Export controls have become a dirty phrase in the security community, especially among researchers, pen testers, and others who rely on vulnerability information and exploits to do their jobs. And if the Wassenaar Arrangement rules proposed by the United States aren’t modified significantly before they’re implemented, dark days may lie ahead for the research community, experts say.
The U.S. implementation of the rules, which govern the export of so-called intrusion software among other things, has been criticized sharply by lawyers, security researchers, and software vendors, who say that the proposed rules are too vague and threaten to chill legitimate security research and other activities.

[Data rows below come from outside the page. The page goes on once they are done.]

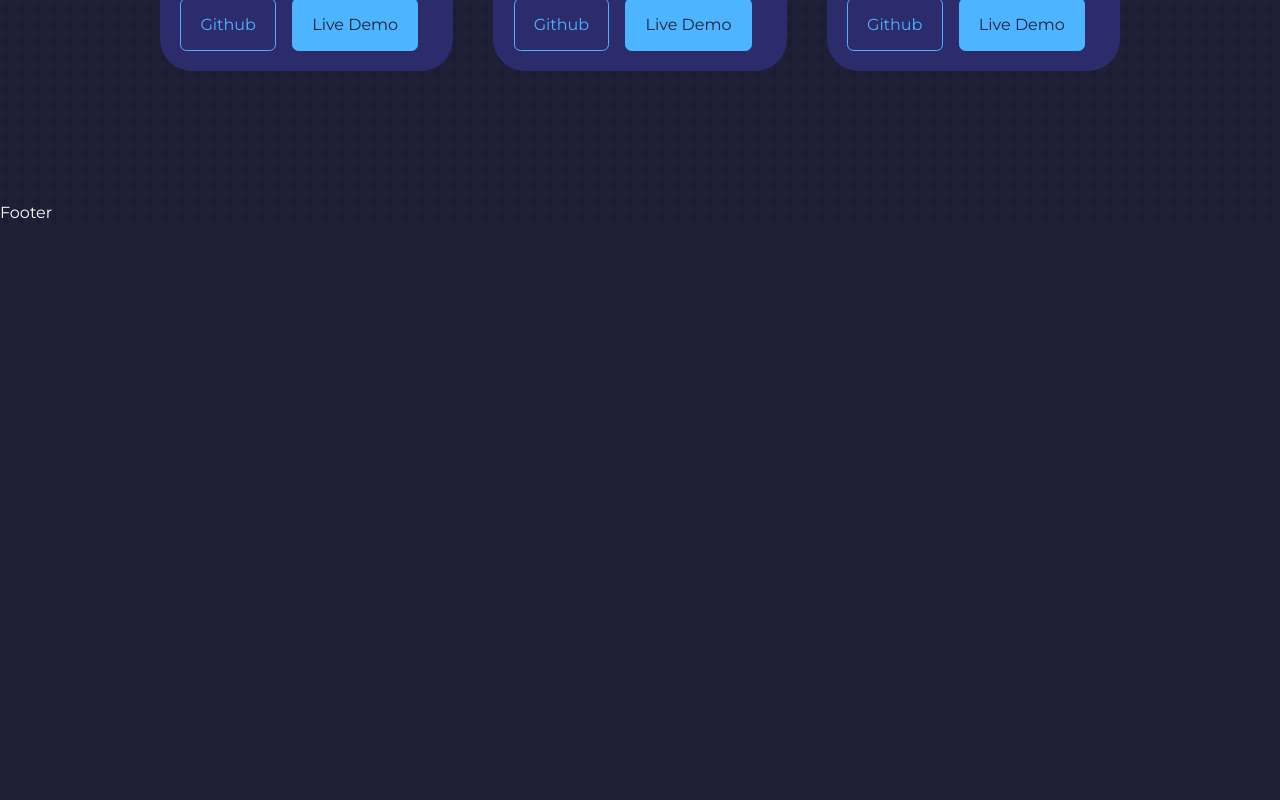
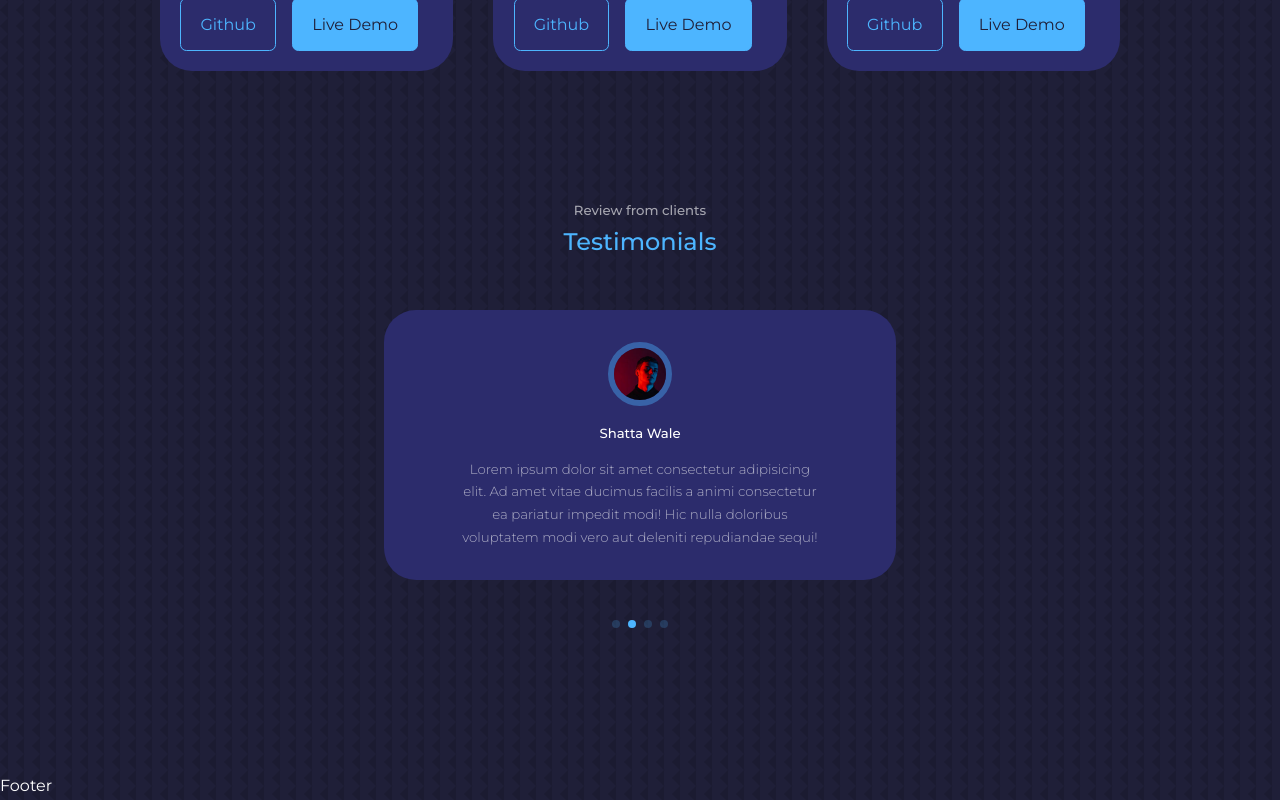
Before and after one commit to Ed54rus/portfolio-website, a React (Create React App) app: page / in a window 1280 px wide. Shown: the part 4286-5086 px from the top of the page. Before the commit the page ends 4512 px from the top, so only its background shows below. Built offline with nearby package versions, Linux system fonts and the light colour scheme.

Commit message:
выполнен блок Testimonials

```diff
--- a/package.json
+++ b/package.json
@@ -36,6 +36,7 @@
   },
   "devDependencies": {
     "react": "^18.2.0",
-    "react-dom": "^18.2.0"
+    "react-dom": "^18.2.0",
+    "swiper": "^9.0.5"
   }
 }
--- a/src/components/testimonials/Testimonials.jsx
+++ b/src/components/testimonials/Testimonials.jsx
@@ -1,9 +1,73 @@
 import React from "react";
+
+// import Swiper core and required modules
+import { Pagination, Autoplay } from "swiper";
+import { Swiper, SwiperSlide } from "swiper/react";
+// Import Swiper styles
+import "swiper/css";
+import "swiper/css/pagination";
+
 import "./testimonials.css";
+
+import AVTR1 from "../../assets/avatar1.jpg";
+import AVTR2 from "../../assets/avatar2.jpg";
+import AVTR3 from "../../assets/avatar3.jpg";
+import AVTR4 from "../../assets/avatar4.jpg";
+
+const data = [
+  {
+    avatar: AVTR1,
+    name: "Tina Show",
+    review:
+      "Lorem ipsum dolor sit amet consectetur adipisicing elit. Ad amet vitae ducimus facilis a animi consectetur ea pariatur impedit modi! Hic nulla doloribus voluptatem modi vero aut deleniti repudiandae sequi!",
+  },
+  {
+    avatar: AVTR2,
+    name: "Shatta Wale",
+    review:
+      "Lorem ipsum dolor sit amet consectetur adipisicing elit. Ad amet vitae ducimus facilis a animi consectetur ea pariatur impedit modi! Hic nulla doloribus voluptatem modi vero aut deleniti repudiandae sequi!",
+  },
+  {
+    avatar: AVTR3,
+    name: "Sergio Despite",
+    review:
+      "Lorem ipsum dolor sit amet consectetur adipisicing elit. Ad amet vitae ducimus facilis a animi consectetur ea pariatur impedit modi! Hic nulla doloribus voluptatem modi vero aut deleniti repudiandae sequi!",
+  },
+  {
+    avatar: AVTR4,
+    name: "Matilda Mellon",
+    review:
+      "Lorem ipsum dolor sit amet consectetur adipisicing elit. Ad amet vitae ducimus facilis a animi consectetur ea pariatur impedit modi! Hic nulla doloribus voluptatem modi vero aut deleniti repudiandae sequi!",
+  },
+];
 
 const Testimonials = () => {
   return (
-    <section id="testimonials"></section>
+    <section id="testimonials">
+      <h5>Review from clients</h5>
+      <h2>Testimonials</h2>
+
+      <Swiper
+        modules={[Pagination, Autoplay]}
+        spaceBetween={40}
+        slidesPerView={1}
+        speed={700}
+        autoplay={{delay:3000}}
+        loop={true}
+        pagination={{ clickable: true }}
+        className="container testimonials__container"
+      >
+        {data.map(({ avatar, name, review }, id) => (
+          <SwiperSlide className="testimonial" key={id}>
+            <div className="client__avatar">
+              <img src={avatar} alt={name} />
+            </div>
+            <h5 className="client__name">{name}</h5>
+            <small className="client__review">{review}</small>
+          </SwiperSlide>
+        ))}
+      </Swiper>
+    </section>
   );
 };
 
--- a/src/components/testimonials/testimonials.css
+++ b/src/components/testimonials/testimonials.css
@@ -0,0 +1,62 @@
+.container.testimonials__container {
+    width: 40%;
+    padding-bottom: 4rem;
+}
+
+.client__avatar {
+    width: 4rem;
+    aspect-ratio: 1/1;
+    overflow: hidden;
+    border-radius: 50%;
+    margin: 0 auto 1rem;
+    border: 0.4rem solid var(--color-primary-variant);
+}
+
+.client__name{
+    display: flex;
+    justify-content: center;
+}
+
+.testimonial {
+    background: var(--color-bg-variant);
+    text-align: center;
+    padding: 2rem;
+    border-radius: 2rem;
+    user-select: none;
+}
+
+.client__review {
+    color: var(--color-light);
+    font-weight: 300;
+    display: block;
+    text-align: center;
+    width: 80%;
+    margin: 0.8rem auto 0;
+}
+
+.swiper-pagination-clickable .swiper-pagination-bullet{
+background: var(--color-primary) ;
+}
+
+
+/* ================ MEDIA QUERIES (MEDIUM DEVICES) ================ */
+
+@media screen and (max-width: 1024px) {
+    .container.testimonials__container {
+        width: 60%;
+    }
+
+}
+
+/* ================ MEDIA QUERIES (SMALL DEVICES) ================ */
+
+
+@media screen and (max-width: 600px) {
+    .container.testimonials__container {
+        width: var(--container-width-sm);
+    }
+
+    .client__review {
+        width: var(--container-width-sm);
+    }
+}
```
Also changed, not shown: 1 other file (tests, documents, lock files or other folders).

“The rules that we got on May 20 are confusing to say the least. The Commerce Department didn’t have any experience with these kind of rules,” Nate Cardozo, a staff attorney at the EFF, said during a panel on Wassenaar at the Black Hat conference here Thursday. “They are really horrendously vague.”
The Bureau of Industry and Security at the Commerce Department proposed the rules in May and opened up a 60-day comment period. Many security researchers and attorneys submitted comments, and the BIS has said it will revise the rules and open them up for public comment again, a somewhat unusual move. But researchers and security experts say that unless the rules are altered significantly, trouble is likely ahead.
“We are in danger of entering a prohibition era for exploitation and security research,” said Katie Moussouris, chief policy officer at HackerOne. “We don’t need to suffer the consequences of such a state.”
The Wassenaar rules have been compared in many circles to the export controls on encryption software that came into effect in the 1990s in the U.S. Moussouris said there is an important lesson to be drawn from the way the crypto controls were handled.
“We should learn how much those controls did the opposite of what was intended, which is weakening the security of the Internet as a whole,” she said.
Because the BIS rules as currently written are so vague about what constitutes intrusion software, things such as Metasploit and other common offensive tools could be regulated. And eve sharing information about your own security research with a co-worker in another country could cause issues. Researchers are quite wary of these vagaries and worry that their day-to-day work may be restricted.
“As a security researcher, I don’t want to have to consult a lawyer before I go to work,” said Dino Dai Zovi, a longtime security researcher.